• [YOUR TASK] In the listing below, find each line that holds "Create" and list it.

┌──

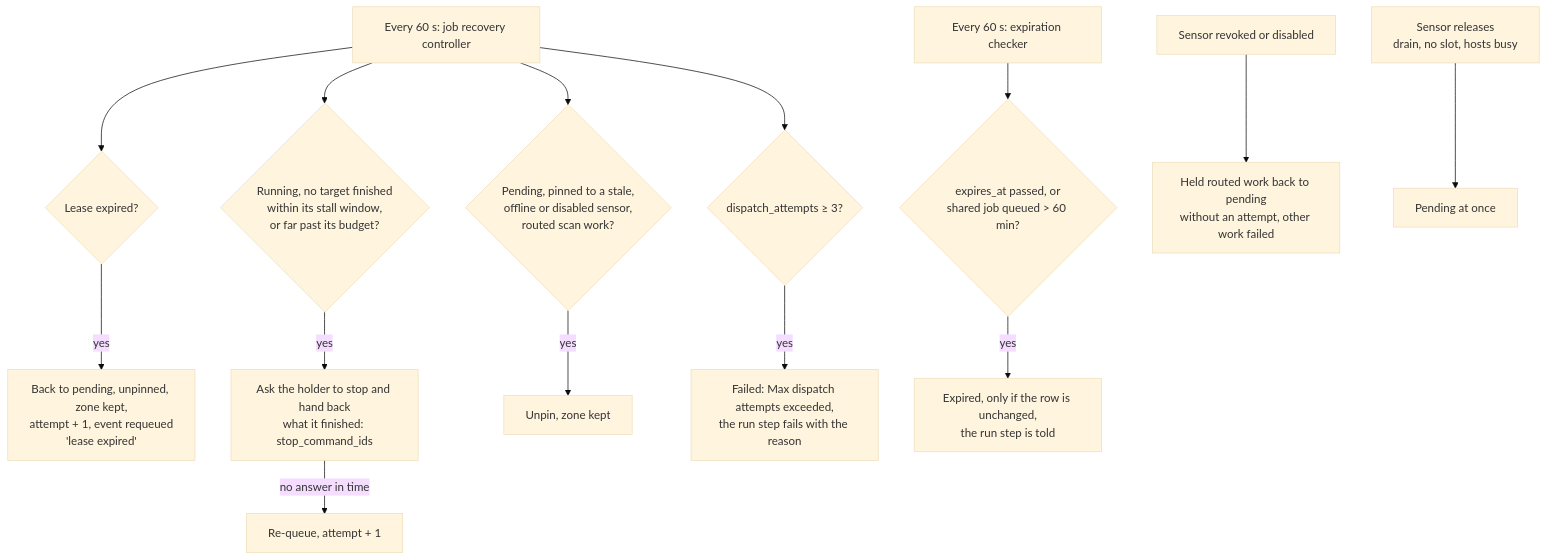
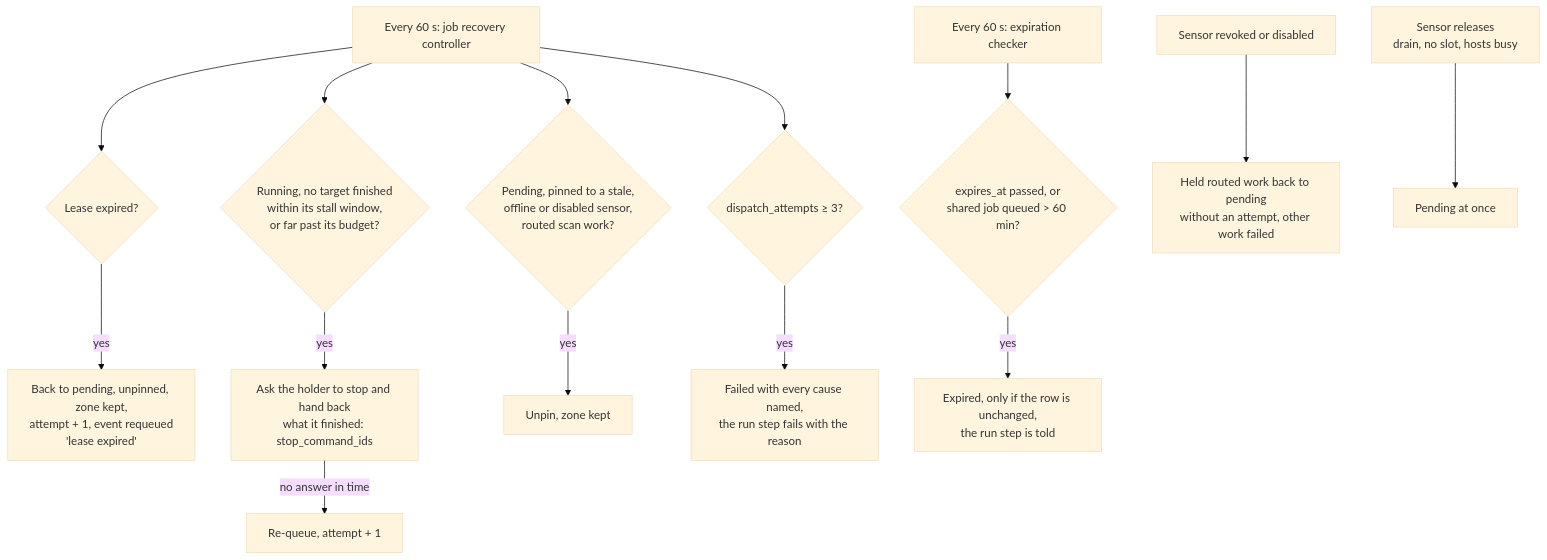
The seventh of 8 diagrams in api/docs/architecture/job-dispatch.md (openctemio/openctem), drawn with Mermaid (base theme) before and after one commit. The commit also changed other lines of this file and 37 other files, not shown here.

First line of the commit message:
feat(command): move a task that failed for a reason that is not the target's to another sensor

````diff
--- a/api/docs/architecture/job-dispatch.md
+++ b/api/docs/architecture/job-dispatch.md
@@ -369,16 +369,16 @@
 ```mermaid
 flowchart TD
   T[Every 60 s: job recovery controller] --> L{Lease expired?}
   L -- yes --> RQ[Back to pending, unpinned, zone kept,<br/>attempt + 1, event requeued<br/>'lease expired']
   T --> ST{Running, no target finished<br/>within its stall window,<br/>or far past its budget?}
   ST -- yes --> STOP[Ask the holder to stop and hand back<br/>what it finished: stop_command_ids]
   STOP -->|no answer in time| RQ2[Re-queue, attempt + 1]
   T --> PIN{Pending, pinned to a stale,<br/>offline or disabled sensor,<br/>routed scan work?}
   PIN -- yes --> UNPIN[Unpin, zone kept]
   T --> PO{dispatch_attempts ≥ 3?}
-  PO -- yes --> FAIL[Failed: Max dispatch attempts exceeded,<br/>the run step fails with the reason]
+  PO -- yes --> FAIL[Failed with every cause named,<br/>the run step fails with the reason]
   E[Every 60 s: expiration checker] --> EX{expires_at passed, or<br/>shared job queued > 60 min?}
   EX -- yes --> EXP[Expired, only if the row is unchanged,<br/>the run step is told]
   RV[Sensor revoked or disabled] --> REL[Held routed work back to pending<br/>without an attempt, other work failed]
   RL[Sensor releases<br/>drain, no slot, hosts busy] --> RLS[Pending at once]
 ```
````
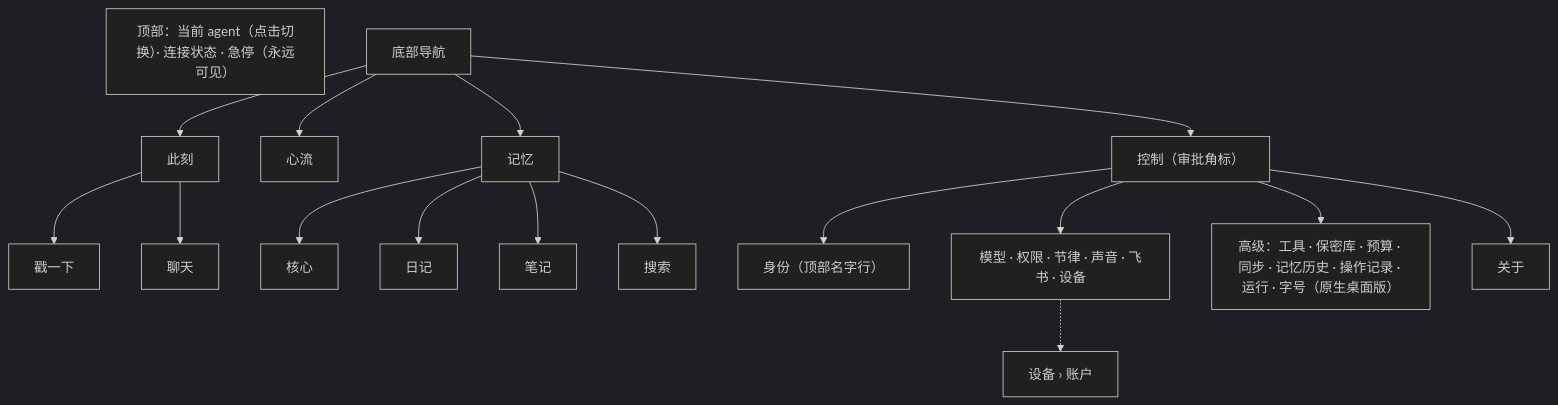
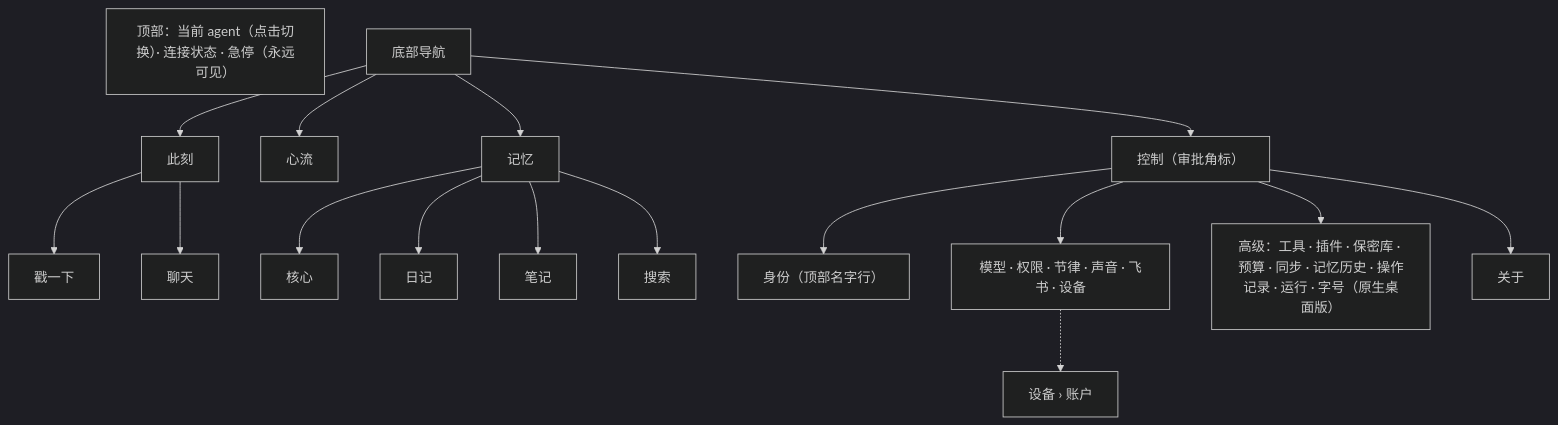
One commit to Causally-XYZ/Project.Quetzal changed the second of 2 diagrams in console/docs/ARCHITECTURE.md. Above: the diagram before and after it, drawn with Mermaid (dark theme). The commit also changed other lines of this file and 19 other files, not shown here.

````diff
--- a/console/docs/ARCHITECTURE.md
+++ b/console/docs/ARCHITECTURE.md
@@ -92,12 +93,12 @@
 ```mermaid
 flowchart TB
   TOP["顶部：当前 agent（点击切换）· 连接状态 · 急停（永远可见）"]
   NAV["底部导航"] --> A[此刻] & B[心流] & C[记忆] & D["控制（审批角标）"]
   A --> A1[戳一下] & A2[聊天]
   C --> C1[核心] & C2[日记] & C3[笔记] & C4[搜索]
   D --> D0["身份（顶部名字行）"]
   D --> D1["模型 · 权限 · 节律 · 声音 · 飞书 · 设备"]
   D1 -.-> D11["设备 › 账户"]
-  D --> D2["高级：工具 · 保密库 · 预算 · 同步 · 记忆历史 · 操作记录 · 运行 · 字号（原生桌面版）"]
+  D --> D2["高级：工具 · 插件 · 保密库 · 预算 · 同步 · 记忆历史 · 操作记录 · 运行 · 字号（原生桌面版）"]
   D --> D3["关于"]
 ```
````
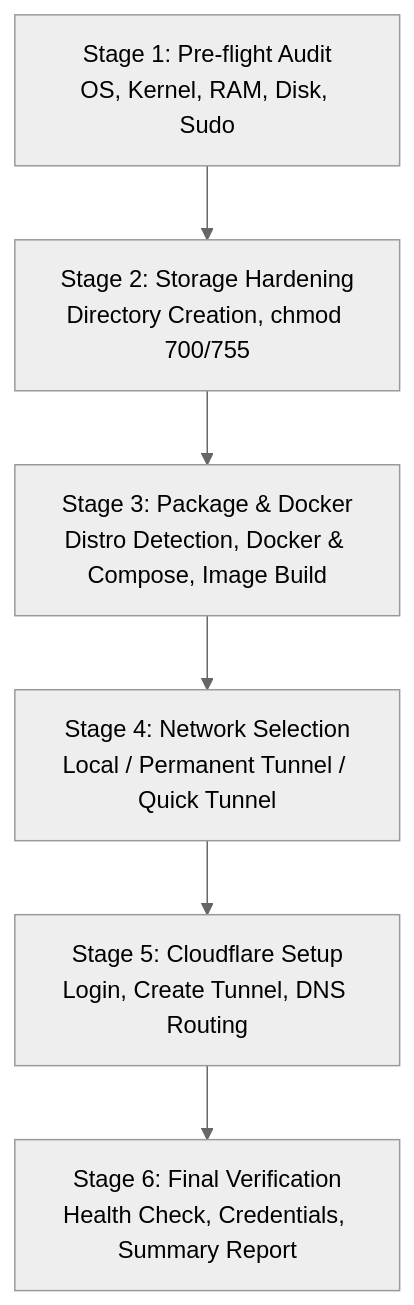
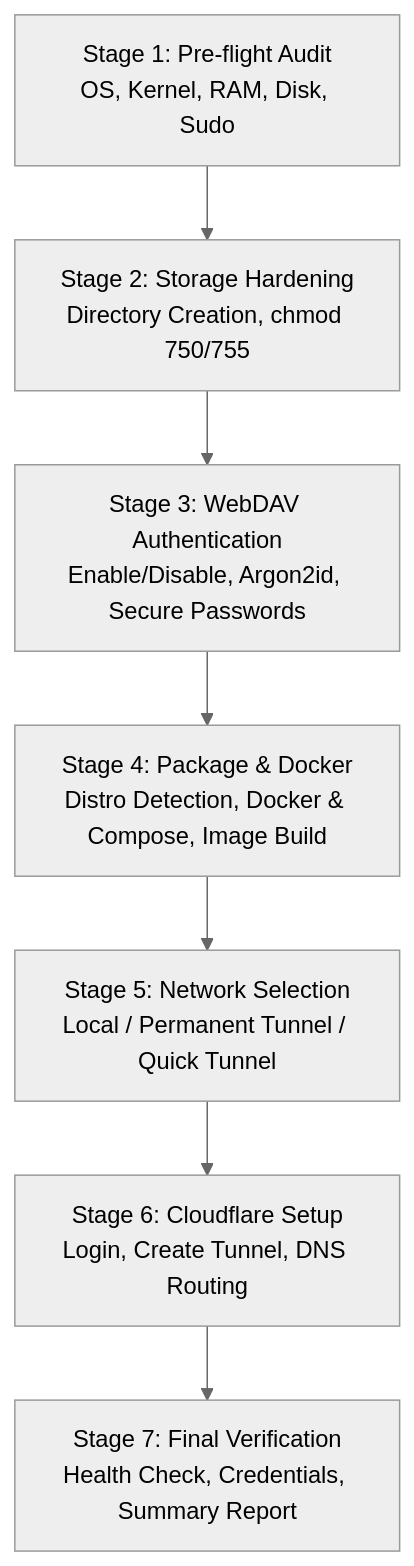
One commit to navyaXdev/Mornye-Network-Storage changed the diagram in docs/INSTALLATION.md. Above: the diagram before and after it, drawn with Mermaid (neutral theme). The commit also changed other lines of this file and 14 other files, not shown here.

Commit message:
feat(auth): implement optional WebDAV authentication wizard and Argon2id security system

````diff
--- a/docs/INSTALLATION.md
+++ b/docs/INSTALLATION.md
@@ -47,8 +47,9 @@
 ```mermaid
 flowchart TD
-    S1["Stage 1: Pre-flight Audit<br/>OS, Kernel, RAM, Disk, Sudo"] --> S2["Stage 2: Storage Hardening<br/>Directory Creation, chmod 700/755"]
-    S2 --> S3["Stage 3: Package & Docker<br/>Distro Detection, Docker & Compose, Image Build"]
-    S3 --> S4["Stage 4: Network Selection<br/>Local / Permanent Tunnel / Quick Tunnel"]
-    S4 --> S5["Stage 5: Cloudflare Setup<br/>Login, Create Tunnel, DNS Routing"]
-    S5 --> S6["Stage 6: Final Verification<br/>Health Check, Credentials, Summary Report"]
+    S1["Stage 1: Pre-flight Audit<br/>OS, Kernel, RAM, Disk, Sudo"] --> S2["Stage 2: Storage Hardening<br/>Directory Creation, chmod 750/755"]
+    S2 --> S3["Stage 3: WebDAV Authentication<br/>Enable/Disable, Argon2id, Secure Passwords"]
+    S3 --> S4["Stage 4: Package & Docker<br/>Distro Detection, Docker & Compose, Image Build"]
+    S4 --> S5["Stage 5: Network Selection<br/>Local / Permanent Tunnel / Quick Tunnel"]
+    S5 --> S6["Stage 6: Cloudflare Setup<br/>Login, Create Tunnel, DNS Routing"]
+    S6 --> S7["Stage 7: Final Verification<br/>Health Check, Credentials, Summary Report"]
 ```
````
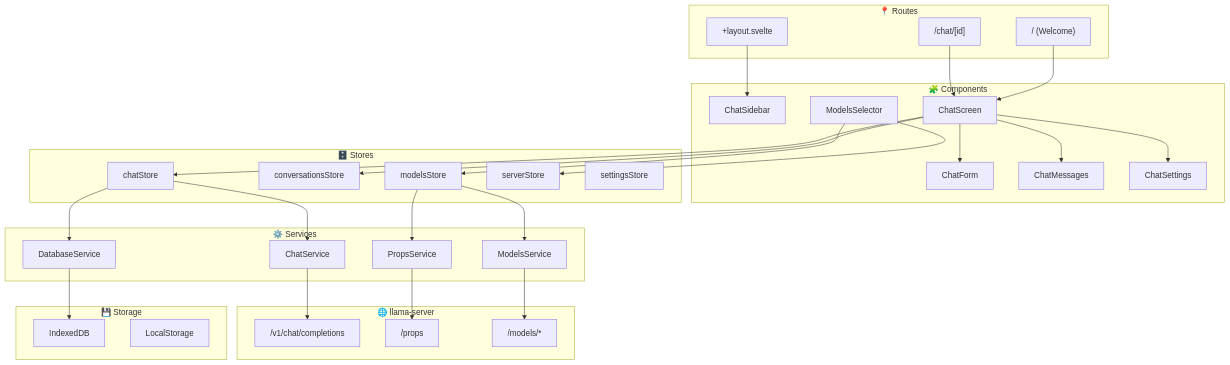
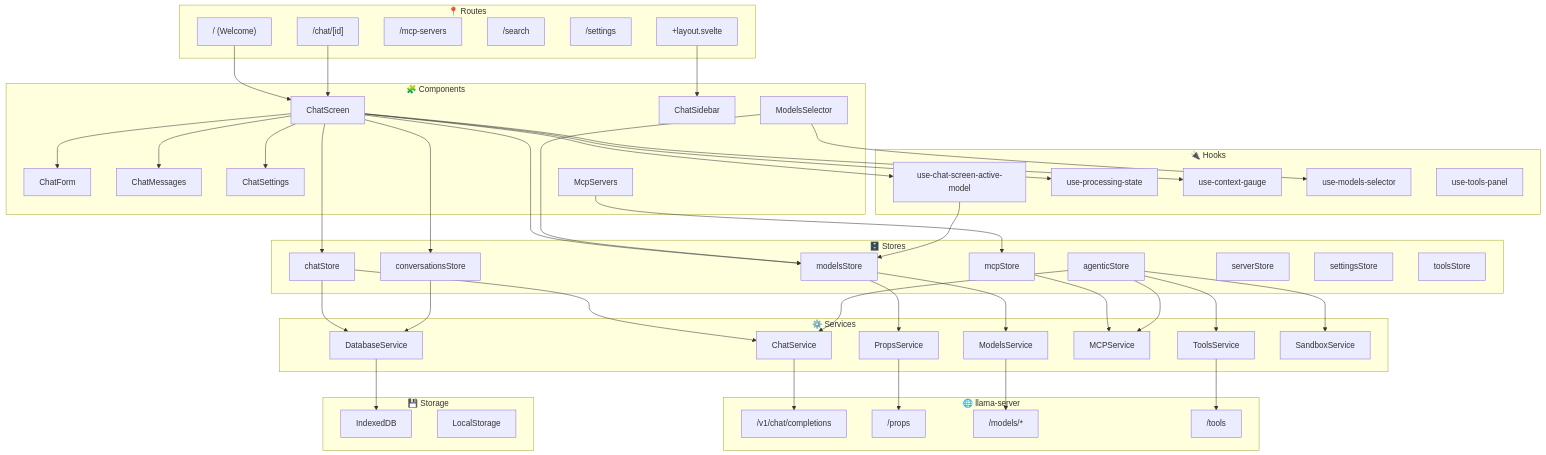
The first of 5 diagrams in tools/ui/README.md (Raudbjorn/ggml-llama.cpp), drawn with Mermaid before and after one commit. The commit also changed other lines of this file and 1438 other files, not shown here.

````diff
--- a/tools/ui/README.md
+++ b/tools/ui/README.md
@@ -259,55 +257,82 @@
 ```mermaid
 flowchart TB
     subgraph Routes["📍 Routes"]
         R1["/ (Welcome)"]
         R2["/chat/[id]"]
+        R3["/mcp-servers"]
+        R4["/search"]
+        R5["/settings"]
         RL["+layout.svelte"]
     end
 
     subgraph Components["🧩 Components"]
-        C_Sidebar["ChatSidebar"]
         C_Screen["ChatScreen"]
         C_Form["ChatForm"]
         C_Messages["ChatMessages"]
-        C_ModelsSelector["ModelsSelector"]
+        C_Sidebar["ChatSidebar"]
+        C_Models["ModelsSelector"]
         C_Settings["ChatSettings"]
+        C_Mcp["McpServers"]
+    end
+
+    subgraph Hooks["🔌 Hooks"]
+        H1["use-chat-screen-active-model"]
+        H2["use-processing-state"]
+        H3["use-context-gauge"]
+        H4["use-models-selector"]
+        H5["use-tools-panel"]
     end
 
     subgraph Stores["🗄️ Stores"]
         S1["chatStore"]
         S2["conversationsStore"]
         S3["modelsStore"]
-        S4["serverStore"]
-        S5["settingsStore"]
+        S4["mcpStore"]
+        S5["agenticStore"]
+        S6["serverStore"]
+        S7["settingsStore"]
+        S8["toolsStore"]
     end
 
     subgraph Services["⚙️ Services"]
         SV1["ChatService"]
         SV2["ModelsService"]
         SV3["PropsService"]
         SV4["DatabaseService"]
+        SV5["MCPService"]
+        SV6["ToolsService"]
+        SV7["SandboxService"]
     end
 
     subgraph Storage["💾 Storage"]
         ST1["IndexedDB"]
         ST2["LocalStorage"]
     end
 
     subgraph APIs["🌐 llama-server"]
         API1["/v1/chat/completions"]
         API2["/props"]
         API3["/models/*"]
+        API4["/tools"]
     end
 
     R1 & R2 --> C_Screen
     RL --> C_Sidebar
     C_Screen --> C_Form & C_Messages & C_Settings
-    C_Screen --> S1 & S2
-    C_ModelsSelector --> S3 & S4
+    C_Screen --> H1 & H2 & H3
+    C_Models --> H4
+    C_Mcp --> S4
+    C_Screen --> S1 & S2 & S3
+    C_Models --> S3
+    H1 --> S3
     S1 --> SV1 & SV4
+    S2 --> SV4
     S3 --> SV2 & SV3
+    S4 --> SV5
+    S5 --> SV1 & SV5 & SV6 & SV7
     SV4 --> ST1
     SV1 --> API1
     SV2 --> API3
     SV3 --> API2
+    SV6 --> API4
 ```
````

└──

• [ANSWER TO THE EXERCISE]
-    S4 --> S5["Stage 5: Cloudflare Setup<br/>Login, Create Tunnel, DNS Routing"]
+    S5 --> S6["Stage 6: Cloudflare Setup<br/>Login, Create Tunnel, DNS Routing"]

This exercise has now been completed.